Would you please copy every line below that includes the string "shelterhelper"?

> SUPPLIED MATERIAL:
/---

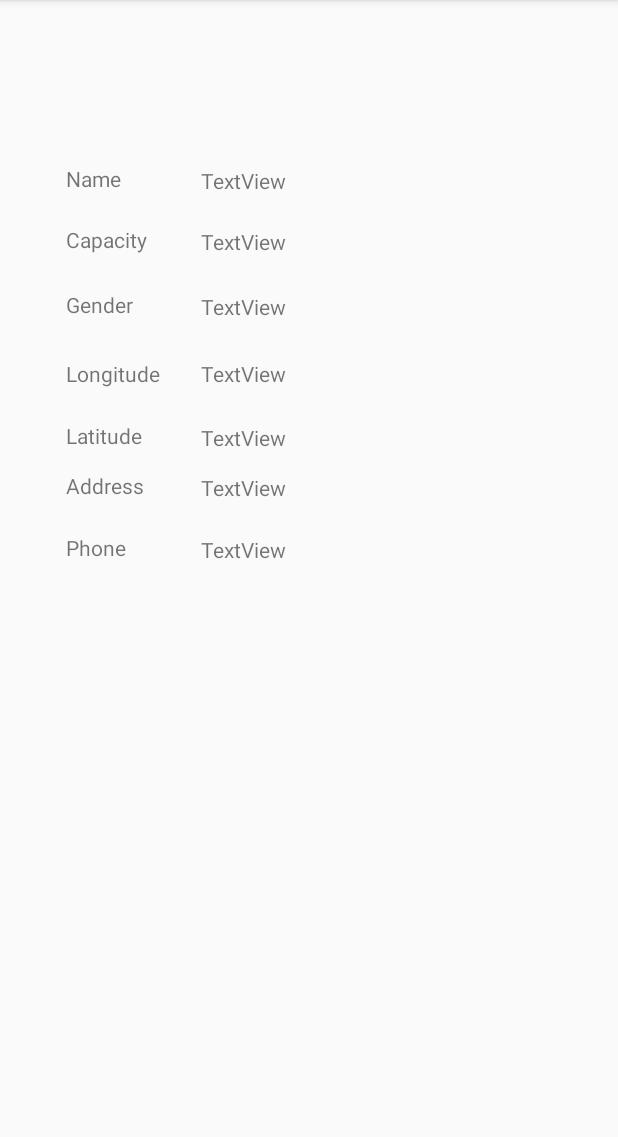
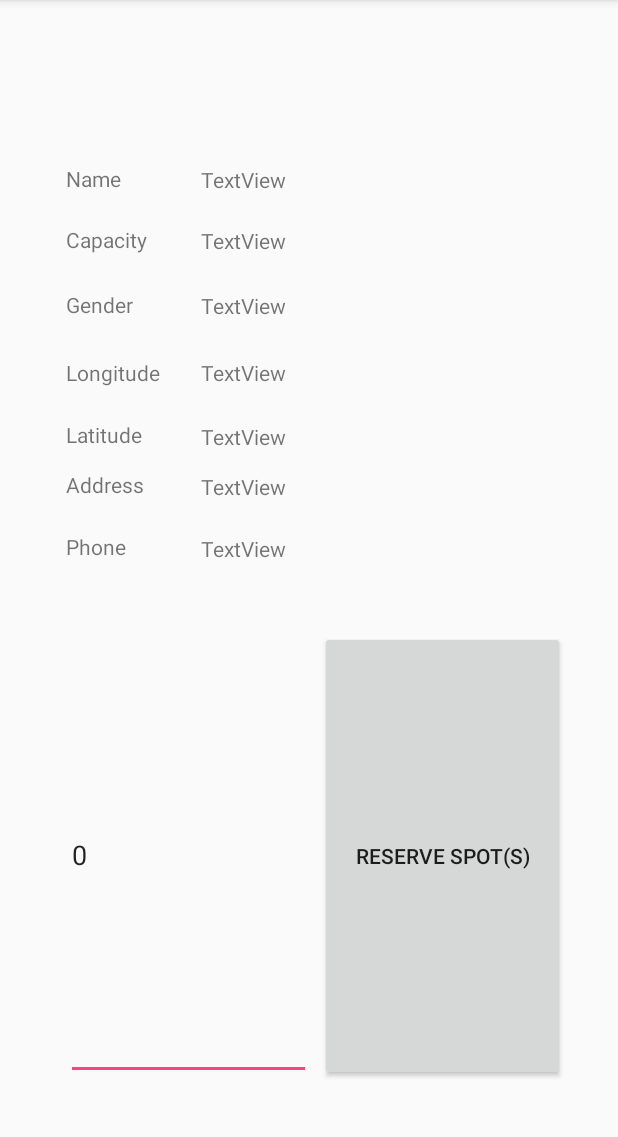
Before and after one commit to sscheele/shelter-helper, an Android app: the shelter_detail_view screen opened directly, with no data from a screen before it, on a phone screen of 412 x 824 dp, the part 84-1221 px from its top. Run offline under Robolectric (Android 15) with nearby library versions, the phone set to English and light mode, and no system bars; our stand-ins replace Firebase (no records; nobody signed in at launch, a user with empty details on screens opened directly); 8 statements that could not run were skipped.

Commit message:
Refactor user list into separate class, add Firebase write

```diff
--- a/app/src/main/java/com/a2340/shelterhelper/RegisterActivity.java
+++ b/app/src/main/java/com/a2340/shelterhelper/RegisterActivity.java
@@ -25,7 +25,7 @@ public class RegisterActivity extends AppCompatActivity {
                 String password = ((EditText) findViewById(R.id.register_tb_password)).getText().toString();
                 boolean isAdmin = ((RadioButton) findViewById(R.id.register_rb_isAdmin)).isChecked();
                 User newUser = new User(name, username, password, isAdmin);
-                User.register(newUser);
+                LocalUsers.register(currActivity, newUser);
                 finish();
             }
         });
--- a/app/src/main/java/com/a2340/shelterhelper/shelter_detail_view.java
+++ b/app/src/main/java/com/a2340/shelterhelper/shelter_detail_view.java
@@ -2,10 +2,16 @@ package com.a2340.shelterhelper;
 
 import android.support.v7.app.AppCompatActivity;
 import android.os.Bundle;
+import android.view.View;
+import android.widget.Button;
+import android.widget.EditText;
 import android.widget.TextView;
 
+import com.google.firebase.database.DatabaseReference;
+import com.google.firebase.database.FirebaseDatabase;
+
 public class shelter_detail_view extends AppCompatActivity {
-
+    private DatabaseReference mDatabase;
     @Override
     protected void onCreate(Bundle savedInstanceState) {
         super.onCreate(savedInstanceState);
@@ -13,11 +19,31 @@ public class shelter_detail_view extends AppCompatActivity {
         Bundle b = getIntent().getExtras();
         Shelter s = (Shelter) b.get("shelter");
         ((TextView) findViewById(R.id.name_tv)).setText(s.name);
-        ((TextView) findViewById(R.id.capacity_tv)).setText(s.capacity);
+        ((TextView) findViewById(R.id.capacity_tv)).setText("" + s.capacity);
         ((TextView) findViewById(R.id.gender_tv)).setText(s.restrictions);
         ((TextView) findViewById(R.id.longitude_tv)).setText("" + s.longitude);
         ((TextView) findViewById(R.id.latitiude_tv)).setText("" + s.latitude);
         ((TextView) findViewById(R.id.address_tv)).setText(s.address);
         ((TextView) findViewById(R.id.phone_tv)).setText(s.phone);
+
+        Button reserveBtn = findViewById(R.id.reserve_btn);
+        mDatabase = FirebaseDatabase.getInstance().getReference();
+        reserveBtn.setOnClickListener(new Button.OnClickListener() {
+            @Override
+            public void onClick(View v) {
+                Bundle b = getIntent().getExtras();
+                Shelter s = (Shelter) b.get("shelter");
+                int i = Integer.parseInt(((EditText) findViewById(R.id.reserve_number_box)).getText().toString());
+                if (s.capacity < i) {
+                    return;
+                }
+                s.capacity -= i;
+                s.registered = s.registered.substring(0, s.registered.length() - 1) + ", " + LocalUsers.getCurrentUser() + "]";
+                mDatabase.child("" + s.key).setValue(s);
+                finish();
+            }
+        });
     }
+
+
 }
--- a/app/src/main/res/layout/activity_shelter_detail_view.xml
+++ b/app/src/main/res/layout/activity_shelter_detail_view.xml
@@ -28,9 +28,11 @@
         android:id="@+id/textView15"
         android:layout_width="wrap_content"
         android:layout_height="wrap_content"
+        android:layout_marginBottom="292dp"
         android:layout_marginStart="44dp"
         android:layout_marginTop="109dp"
         android:text="Name"
+        app:layout_constraintBottom_toTopOf="@+id/reserve_number_box"
         app:layout_constraintStart_toStartOf="parent"
         app:layout_constraintTop_toTopOf="parent" />
 
@@ -127,9 +129,39 @@
         android:id="@+id/name_tv"
         android:layout_width="wrap_content"
         android:layout_height="wrap_content"
-        android:layout_marginBottom="20dp"
+        android:layout_marginBottom="291dp"
         android:layout_marginStart="36dp"
+        android:layout_marginTop="110dp"
         android:text="TextView"
-        app:layout_constraintBottom_toTopOf="@+id/textView17"
-        app:layout_constraintStart_toEndOf="@+id/textView17" />
+        app:layout_constraintBottom_toTopOf="@+id/reserve_btn"
+        app:layout_constraintStart_toEndOf="@+id/textView17"
+        app:layout_constraintTop_toTopOf="parent" />
+
+    <EditText
+        android:id="@+id/reserve_number_box"
+        android:layout_width="0dp"
+        android:layout_height="0dp"
+        android:layout_marginBottom="48dp"
+        android:layout_marginEnd="6dp"
+        android:layout_marginStart="44dp"
+        android:ems="10"
+        android:inputType="number"
+        android:text="0"
+        app:layout_constraintBottom_toBottomOf="parent"
+        app:layout_constraintEnd_toStartOf="@+id/reserve_btn"
+        app:layout_constraintStart_toStartOf="parent"
+        app:layout_constraintTop_toBottomOf="@+id/textView15" />
+
+    <Button
+        android:id="@+id/reserve_btn"
+        android:layout_width="0dp"
+        android:layout_height="0dp"
+        android:layout_marginBottom="47dp"
+        android:layout_marginEnd="35dp"
+        android:text="Reserve Spot(s)"
+        app:layout_constraintBottom_toBottomOf="parent"
+        app:layout_constraintEnd_toEndOf="parent"
+        app:layout_constraintStart_toEndOf="@+id/reserve_number_box"
+        app:layout_constraintTop_toBottomOf="@+id/name_tv" />
+
 </android.support.constraint.ConstraintLayout>
```
Also changed, not shown: app/src/main/java/com/a2340/shelterhelper/LocalUsers.java (added, +82 -0 lines), app/src/main/java/com/a2340/shelterhelper/LoginActivity.java (+2 -7 lines), app/src/main/java/com/a2340/shelterhelper/MainActivity.java (+10 -1 lines), app/src/main/java/com/a2340/shelterhelper/Shelter.java (+6 -2 lines), app/src/main/java/com/a2340/shelterhelper/User.java (+15 -16 lines).
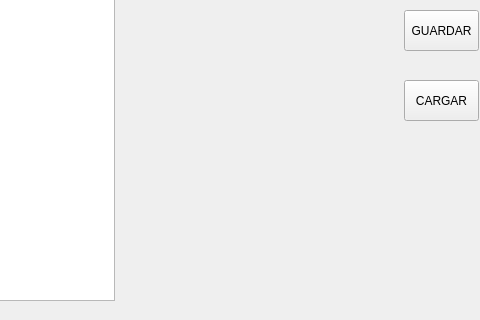
This is juego2020/mainwindow.ui in JuanLD89/Proyecto-final_ as Qt 5 draws it before an edit; both pictures show x 816 to 1296 and y 280 to 600 of the 1296 by 739 pixel window. The edited form follows.
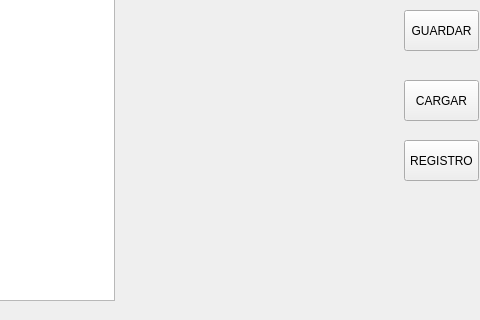
This is the edited form.

Commit message: registro e inicio de sesión

```diff
--- a/juego2020/mainwindow.ui
+++ b/juego2020/mainwindow.ui
@@ -122,6 +122,19 @@
      <string>CARGAR</string>
     </property>
    </widget>
+   <widget class="QPushButton" name="pushButton_5">
+    <property name="geometry">
+     <rect>
+      <x>1220</x>
+      <y>420</y>
+      <width>75</width>
+      <height>41</height>
+     </rect>
+    </property>
+    <property name="text">
+     <string>REGISTRO</string>
+    </property>
+   </widget>
   </widget>
   <widget class="QMenuBar" name="menubar">
    <property name="geometry">
```
The commit also changes 16 other files.
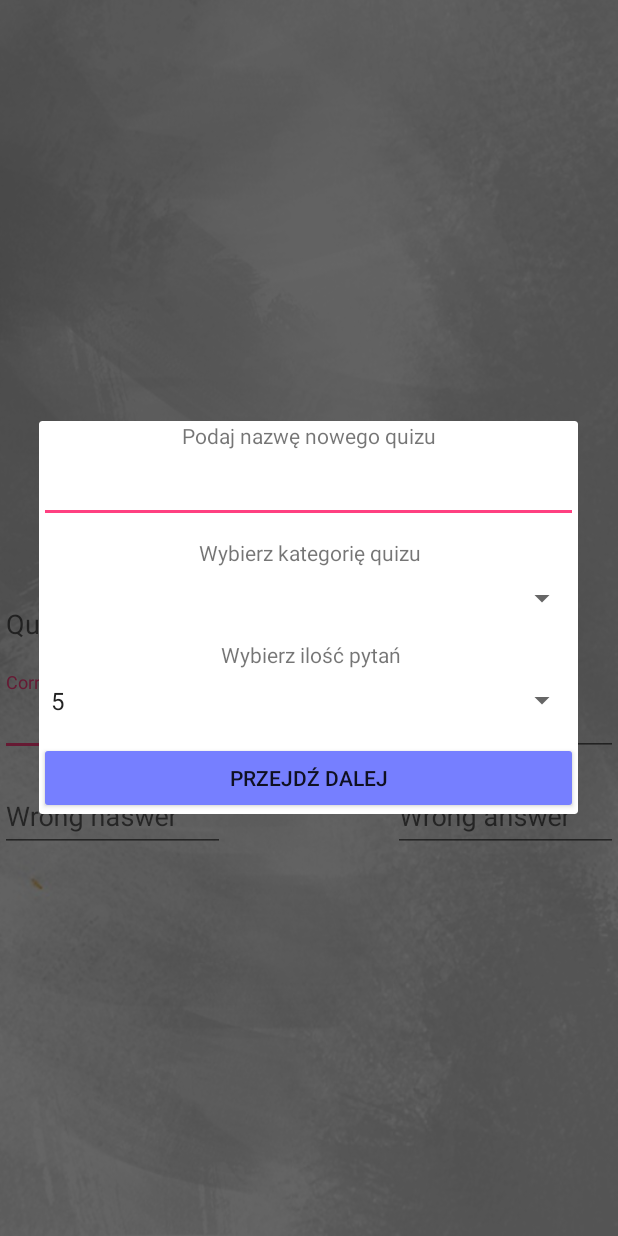
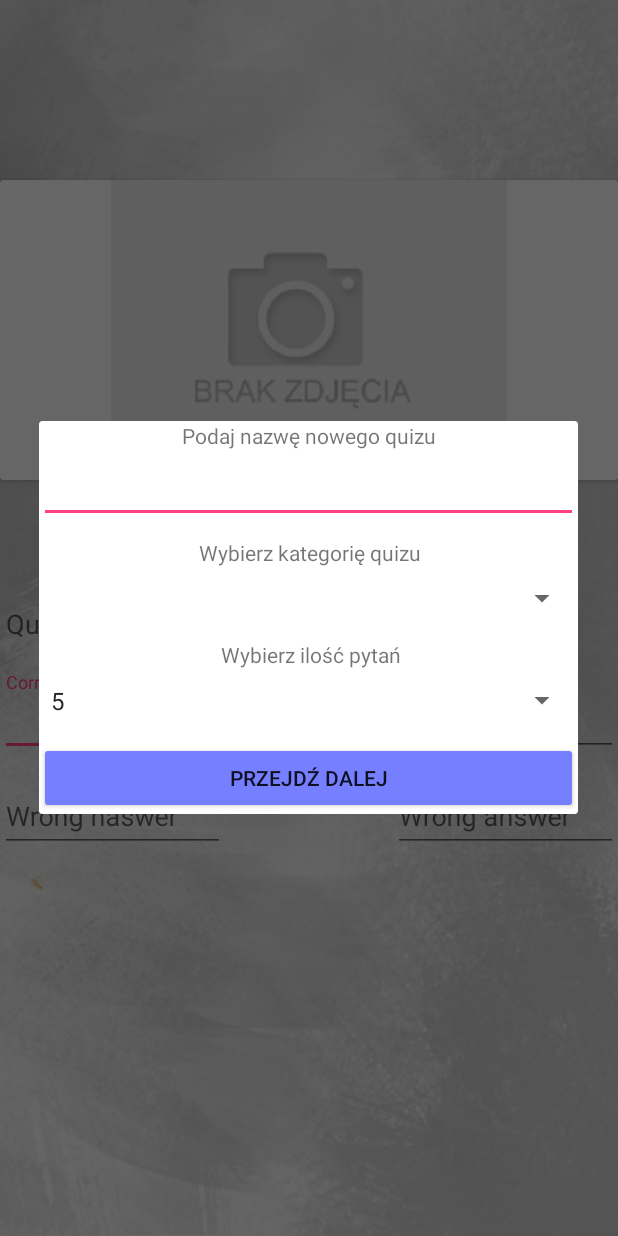
Before and after one commit to Jagi1/QuizApp, an Android app: the NewQuizActivity screen opened directly, with no data from a screen before it, on a phone screen of 412 x 824 dp. Run offline under Robolectric (Android 15) with nearby library versions, the light colour scheme and no system bars; our stand-ins replace Firebase (no records; nobody signed in at launch, a user with empty details on screens opened directly).

Commit message:
Działa dodawanie i wyświetlanie zdjęć przy pytaniach (nadal wymaga jednak poprawy).

```diff
--- a/app/src/main/res/layout/activity_new_quiz.xml
+++ b/app/src/main/res/layout/activity_new_quiz.xml
@@ -39,6 +39,24 @@
         android:text="PREVIOUS"
         app:layout_constraintStart_toStartOf="parent"
         app:layout_constraintTop_toTopOf="parent" />
+
+    <android.support.v7.widget.CardView
+        android:layout_width="match_parent"
+        android:layout_height="wrap_content"
+        app:layout_constraintTop_toBottomOf="@id/button_prev"
+        app:layout_constraintBottom_toTopOf="@id/question"
+        app:layout_constraintStart_toStartOf="parent"
+        app:layout_constraintEnd_toEndOf="parent">
+
+        <ImageView
+            android:clickable="true"
+            android:focusable="false"
+            android:id="@+id/image"
+            android:layout_width="match_parent"
+            android:layout_height="match_parent"
+            android:src="@drawable/brak_zdjecia"/>
+
+    </android.support.v7.widget.CardView>
 
     <android.support.design.widget.TextInputLayout
         android:id="@+id/question"
--- a/app/src/main/res/layout/activity_play_quiz.xml
+++ b/app/src/main/res/layout/activity_play_quiz.xml
@@ -42,6 +42,7 @@
             android:layout_height="match_parent">
 
             <ImageView
+                android:id="@+id/image"
                 android:layout_width="match_parent"
                 android:layout_height="match_parent"
                 android:src="@drawable/quizapp"
```
Also changed, not shown: app/src/main/java/pl/com/fireflies/quizapp/NewQuizActivity.java (+30 -10 lines), app/src/main/java/pl/com/fireflies/quizapp/PlayQuiz.java (+32 -0 lines).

\---

> FINISHED TASK:
--- a/app/src/main/java/com/a2340/shelterhelper/RegisterActivity.java
+++ b/app/src/main/java/com/a2340/shelterhelper/RegisterActivity.java
--- a/app/src/main/java/com/a2340/shelterhelper/shelter_detail_view.java
+++ b/app/src/main/java/com/a2340/shelterhelper/shelter_detail_view.java
@@ -2,10 +2,16 @@ package com.a2340.shelterhelper;
Also changed, not shown: app/src/main/java/com/a2340/shelterhelper/LocalUsers.java (added, +82 -0 lines), app/src/main/java/com/a2340/shelterhelper/LoginActivity.java (+2 -7 lines), app/src/main/java/com/a2340/shelterhelper/MainActivity.java (+10 -1 lines), app/src/main/java/com/a2340/shelterhelper/Shelter.java (+6 -2 lines), app/src/main/java/com/a2340/shelterhelper/User.java (+15 -16 lines).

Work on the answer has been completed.